"Lee, we have a plane waiting to take you and the kids home to Westchester," David said. "You just have to tell us what time. It's fueled up and ready to go."
I felt I needed to keep him on the line for some reason. I wasn't ready to start making decisions. I didn't want to take my first step into this new world. I wanted to relish my old life for just a minute more. All four of my children were blissfully sound asleep beyond my door. Inside my room their secure little lives were being hacked apart while they dreamed, oblivious to the chaos.
"Okay," I said in a small voice. "Tell me what you know. Please tell me what happened."
"Bob and the crew were traveling on a road in Taji on a routine ride," David said. "Bob was in an Iraqi armored vehicle. We believe he was doing a stand-up at the time, and they were hit by an IED [improvised explosive device] in an orchestrated attack on the convoy. There was gunfire after that, but neither man was hit. Bob and the cameraman, Doug Vogt, have been taken by helicopter to Baghdad and are going into surgery.
"Apparently he asked Vinnie, his producer, if he was alive; he did come to." David spoke coolly and rationally, but he was clearly rattled.
So he spoke, I thought. He spoke. This is going to be okay. The General in my brain dictated that nothing less than recovery would be acceptable. There were no other options.
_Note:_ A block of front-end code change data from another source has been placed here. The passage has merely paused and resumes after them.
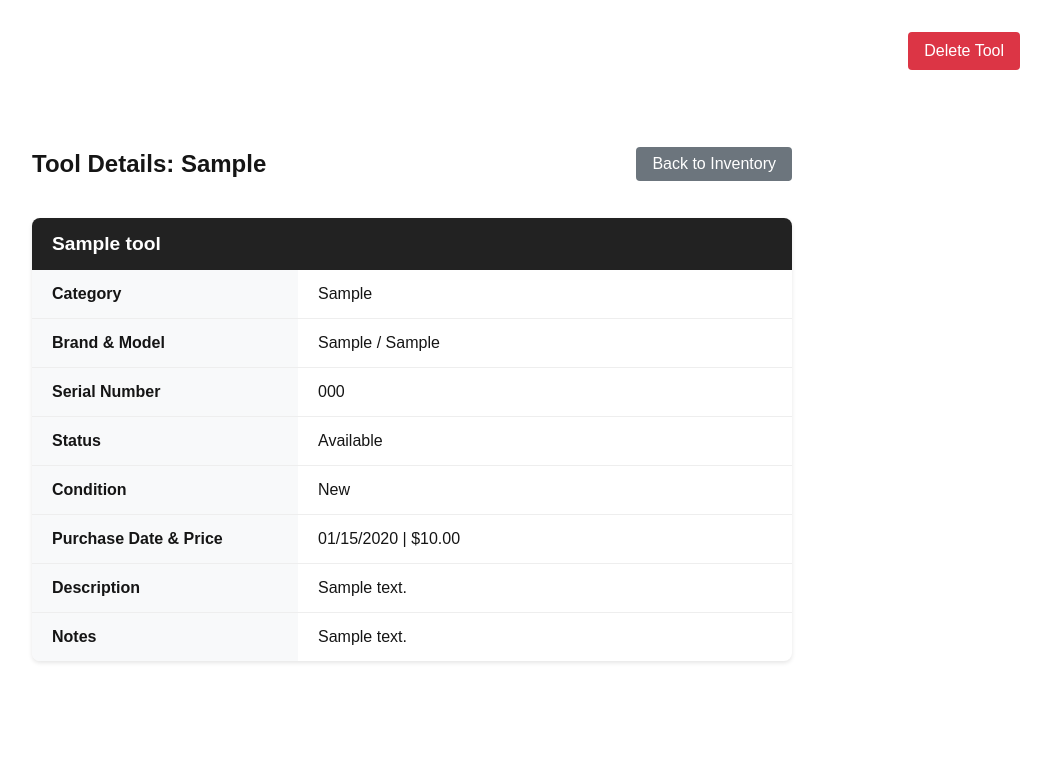
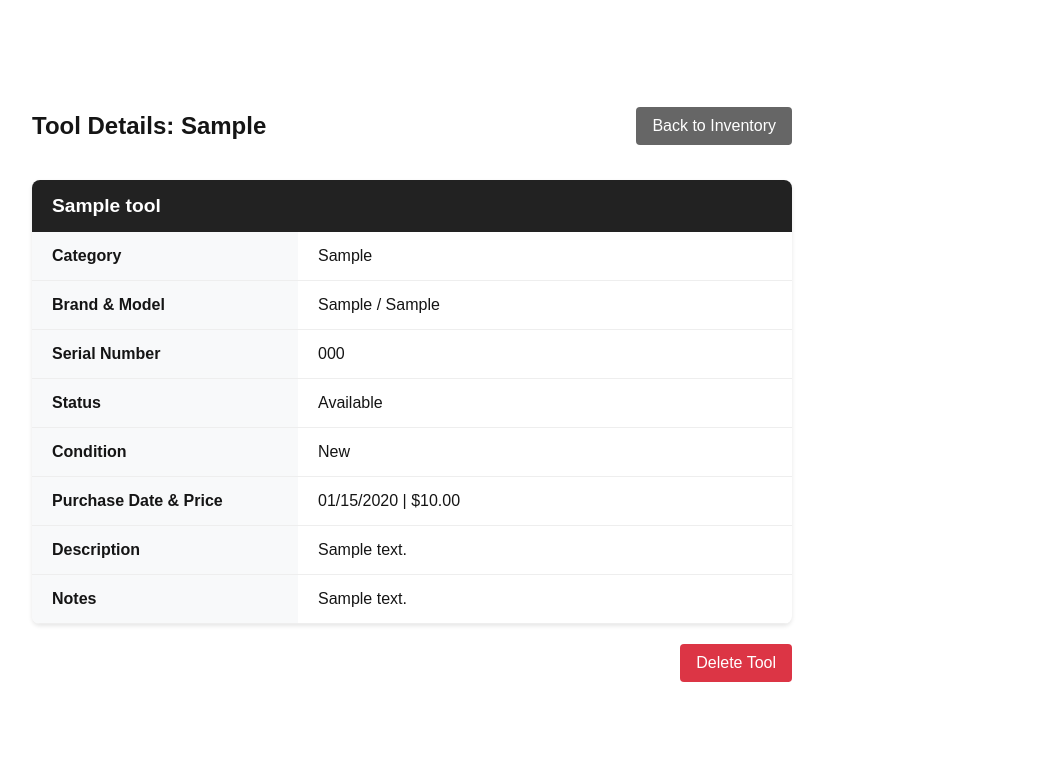
Before and after one commit to ryan4336/ToolTrack-WebApp, a Flask app: page /tools/1 in a window 1280 px wide. Shown: the part 90-864 px from the top of the page, without its empty margins (228-1279 px from the left). Before the commit the page ends 753 px from the top, so only its background shows below. Run offline with Flask 3, Linux system fonts and the light colour scheme; tables that the repository leaves empty hold one stand-in row (values such as "Sample post"); parts of the project's set-up code (start-up, migrations or seed data) failed here and were passed over.

Commit message:
updated tool details layout to use CSS classes

```diff
--- a/static/style.css
+++ b/static/style.css
@@ -462,3 +462,50 @@ body {
     gap: 12px;
     margin-bottom: 20px;
 }
+
+/* ---------------- TOOL DETAILS ---------------- */
+.tool-details-container {
+    max-width: 800px;
+    margin: 40px auto;
+    padding: 20px;
+}
+
+.tool-details-header {
+    display: flex;
+    justify-content: space-between;
+    align-items: center;
+    margin-bottom: 20px;
+}
+
+.tool-details-card {
+    background: white;
+    border-radius: 8px;
+    box-shadow: 0 2px 4px rgba(0,0,0,0.1);
+    overflow: hidden;
+}
+
+.tool-details-title-bar {
+    background-color: #222;
+    color: white;
+    padding: 15px 20px;
+}
+
+.tool-details-table {
+    width: 100%;
+    border-collapse: collapse;
+    text-align: left;
+}
+
+.tool-details-table tr {
+    border-bottom: 1px solid #eee;
+}
+
+.tool-details-table td {
+    padding: 15px 20px;
+}
+
+.tool-details-table td:first-child {
+    font-weight: bold;
+    width: 35%;
+    background-color: #f8f9fa;
+}
--- a/templates/tool_details.html
+++ b/templates/tool_details.html
@@ -3,59 +3,62 @@
 {% block title %}Tool Details - {{ tool.tool_name }}{% endblock %}
 
 {% block content %}
-<!-- Delete Tool Form -->
-<form action="{{ url_for('delete_tool', asset_id=tool.asset_id) }}" method="POST" onsubmit="return confirm('Are you sure you want to delete this tool?');">
-    <button type="submit" class="button button-delete">Delete Tool</button>
-</form>
+<div class="tool-details-container">
 
-<div class="page-container" style="max-width: 800px; margin: 40px auto; padding: 20px;">
-
-    <div style="display: flex; justify-content: space-between; align-items: center; margin-bottom: 20px;">
+    <div class="tool-details-header">
         <h2>Tool Details: {{ tool.asset_tag }}</h2>
-        <a href="{{ url_for('tool_inventory') }}" class="btn" style="background-color: #6c757d; color: white; padding: 8px 16px; text-decoration: none; border-radius: 4px;">Back to Inventory</a>
+        <a href="{{ url_for('tool_inventory') }}" class="button button-cancel">Back to Inventory</a>
     </div>
 
-    <div style="background: white; border-radius: 8px; box-shadow: 0 2px 4px rgba(0,0,0,0.1); overflow: hidden;">
+    <div class="tool-details-card">
         <!-- Header -->
-        <div style="background-color: #222; color: white; padding: 15px 20px;">
+        <div class="tool-details-title-bar">
             <h3 style="margin: 0; font-size: 1.2rem;">{{ tool.tool_name }}</h3>
         </div>
 
         <!-- Data Table -->
-        <table style="width: 100%; border-collapse: collapse; text-align: left;">
-            <tr style="border-bottom: 1px solid #eee;">
-                <td style="padding: 15px 20px; font-weight: bold; width: 35%; background-color: #f8f9fa;">Category</td>
-                <td style="padding: 15px 20px;">{{ tool.category }}</td>
-            </tr>
-            <tr style="border-bottom: 1px solid #eee;">
-                <td style="padding: 15px 20px; font-weight: bold; background-color: #f8f9fa;">Brand & Model</td>
-                <td style="padding: 15px 20px;">{{ tool.brand or '—' }} / {{ tool.model or '—' }}</td>
-            </tr>
-            <tr style="border-bottom: 1px solid #eee;">
-                <td style="padding: 15px 20px; font-weight: bold; background-color: #f8f9fa;">Serial Number</td>
-                <td style="padding: 15px 20px;">{{ tool.serial_number or '—' }}</td>
-            </tr>
-            <tr style="border-bottom: 1px solid #eee;">
-                <td style="padding: 15px 20px; font-weight: bold; background-color: #f8f9fa;">Status</td>
-                <td style="padding: 15px 20px;">{{ tool.status }}</td>
-            </tr>
-            <tr style="border-bottom: 1px solid #eee;">
-                <td style="padding: 15px 20px; font-weight: bold; background-color: #f8f9fa;">Condition</td>
-                <td style="padding: 15px 20px;">{{ tool.condition }}</td>
-            </tr>
-            <tr style="border-bottom: 1px solid #eee;">
-                <td style="padding: 15px 20px; font-weight: bold; background-color: #f8f9fa;">Purchase Date & Price</td>
-                <td style="padding: 15px 20px;">{{ tool.purchase_date.strftime('%m/%d/%Y') if tool.purchase_date else '—' }}  |  ${{ tool.price }}</td>
-            </tr>
-            <tr style="border-bottom: 1px solid #eee;">
-                <td style="padding: 15px 20px; font-weight: bold; background-color: #f8f9fa;">Description</td>
-                <td style="padding: 15px 20px;">{{ tool.description or '—' }}</td>
+        <table class="tool-details-table">
+            <tr>
+                <td>Category</td>
+                <td>{{ tool.category }}</td>
             </tr>
             <tr>
-                <td style="padding: 15px 20px; font-weight: bold; background-color: #f8f9fa;">Notes</td>
-                <td style="padding: 15px 20px;">{{ tool.notes or 'No additional notes.' }}</td>
+                <td>Brand & Model</td>
+                <td>{{ tool.brand or '—' }} / {{ tool.model or '—' }}</td>
+            </tr>
+            <tr>
+                <td>Serial Number</td>
+                <td>{{ tool.serial_number or '—' }}</td>
+            </tr>
+            <tr>
+                <td>Status</td>
+                <td>{{ tool.status }}</td>
+            </tr>
+            <tr>
+                <td>Condition</td>
+                <td>{{ tool.condition }}</td>
+            </tr>
+            <tr>
+                <td>Purchase Date & Price</td>
+                <td>{{ tool.purchase_date.strftime('%m/%d/%Y') if tool.purchase_date else '—' }}  |  ${{ tool.price }}</td>
+            </tr>
+            <tr>
+                <td>Description</td>
+                <td>{{ tool.description or '—' }}</td>
+            </tr>
+            <tr>
+                <td>Notes</td>
+                <td>{{ tool.notes or 'No additional notes.' }}</td>
             </tr>
         </table>
     </div>
+
+    <!-- Delete Tool Form -->
+    <div style="margin-top: 20px;">
+        <form action="{{ url_for('delete_tool', asset_id=tool.asset_id) }}" method="POST" onsubmit="return confirm('Are you sure you want to delete this tool?');">
+            <button type="submit" class="button button-delete">Delete Tool</button>
+        </form>
+    </div>
+
 </div>
 {% endblock %}
```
Bob would be okay. He was always okay. He was lucky and bright and hardworking and a good man. Things like this didn't happen to good people. I could feel hope in my heart, on its simplest level, as clear and bright as the streak of a shooting star. Hope is the most basic human emotion. It was the hope that wives have had since the days of the caveman, when they sent their mates out past the campfire to fight marauding tribes. Hope was good. It was a brain-stem reaction. The General in my brain moved hope into the front lines, preparing for the next maneuver.
"Lee," David gently reminded me, "there are security people on the ground to escort you out of there. The plane is standing by; you just need to tell us what you want to do. Let us know what time you want to go. When you get home, we are working on getting you to Germany, where Bob will be transported."
For one moment the silliest thought flashed through my mind. I thought about how much my kids had wanted to ride the Soarin' attraction and see the rest of Epcot. The part of my brain that was still in shock weighed the option of not ruining their perfectly planned morning for about a tenth of a second before I clicked into action.
"David, let me process this," I said. "I have to call Bob's folks and my family, and then I have to wake up the kids and pack. And I need to think. Let me just get outside of this hotel room so I can talk, and then I'll call you back as soon as possible."